__TASK DIRECTIONS__. Write out the data exactly, every line included.

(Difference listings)
* * *

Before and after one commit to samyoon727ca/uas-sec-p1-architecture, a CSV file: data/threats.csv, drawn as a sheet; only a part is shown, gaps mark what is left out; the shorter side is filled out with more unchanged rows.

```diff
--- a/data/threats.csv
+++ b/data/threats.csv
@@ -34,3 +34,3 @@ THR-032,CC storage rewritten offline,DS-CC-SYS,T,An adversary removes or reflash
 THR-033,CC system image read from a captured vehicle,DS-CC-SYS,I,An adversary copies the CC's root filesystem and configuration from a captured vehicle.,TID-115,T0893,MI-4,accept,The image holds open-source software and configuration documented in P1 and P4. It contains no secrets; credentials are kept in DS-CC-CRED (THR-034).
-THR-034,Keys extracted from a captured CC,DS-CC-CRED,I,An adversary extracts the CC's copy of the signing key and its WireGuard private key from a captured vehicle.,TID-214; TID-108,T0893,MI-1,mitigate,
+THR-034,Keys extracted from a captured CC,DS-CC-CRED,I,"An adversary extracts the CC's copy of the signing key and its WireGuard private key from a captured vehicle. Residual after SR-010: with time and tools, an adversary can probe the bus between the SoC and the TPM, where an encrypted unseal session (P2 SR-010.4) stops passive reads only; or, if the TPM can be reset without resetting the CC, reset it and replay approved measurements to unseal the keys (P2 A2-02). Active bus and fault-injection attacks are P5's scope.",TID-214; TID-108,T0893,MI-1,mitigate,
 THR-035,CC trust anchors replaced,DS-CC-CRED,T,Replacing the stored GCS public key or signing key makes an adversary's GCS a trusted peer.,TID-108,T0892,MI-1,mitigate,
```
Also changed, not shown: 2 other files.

* * *

__ANSWER TO THIS PROBLEM__.
Before and after one commit to samyoon727ca/uas-sec-p1-architecture, a CSV file: data/threats.csv, drawn as a sheet; only a part is shown, gaps mark what is left out; the shorter side is filled out with more unchanged rows.

```diff
--- a/data/threats.csv
+++ b/data/threats.csv
@@ -34,3 +34,3 @@ THR-032,CC storage rewritten offline,DS-CC-SYS,T,An adversary removes or reflash
 THR-033,CC system image read from a captured vehicle,DS-CC-SYS,I,An adversary copies the CC's root filesystem and configuration from a captured vehicle.,TID-115,T0893,MI-4,accept,The image holds open-source software and configuration documented in P1 and P4. It contains no secrets; credentials are kept in DS-CC-CRED (THR-034).
-THR-034,Keys extracted from a captured CC,DS-CC-CRED,I,An adversary extracts the CC's copy of the signing key and its WireGuard private key from a captured vehicle.,TID-214; TID-108,T0893,MI-1,mitigate,
+THR-034,Keys extracted from a captured CC,DS-CC-CRED,I,"An adversary extracts the CC's copy of the signing key and its WireGuard private key from a captured vehicle. Residual after SR-010: with time and tools, an adversary can probe the bus between the SoC and the TPM, where an encrypted unseal session (P2 SR-010.4) stops passive reads only; or, if the TPM can be reset without resetting the CC, reset it and replay approved measurements to unseal the keys (P2 A2-02). Active bus and fault-injection attacks are P5's scope.",TID-214; TID-108,T0893,MI-1,mitigate,
 THR-035,CC trust anchors replaced,DS-CC-CRED,T,Replacing the stored GCS public key or signing key makes an adversary's GCS a trusted peer.,TID-108,T0892,MI-1,mitigate,
```
Also changed, not shown: 2 other files.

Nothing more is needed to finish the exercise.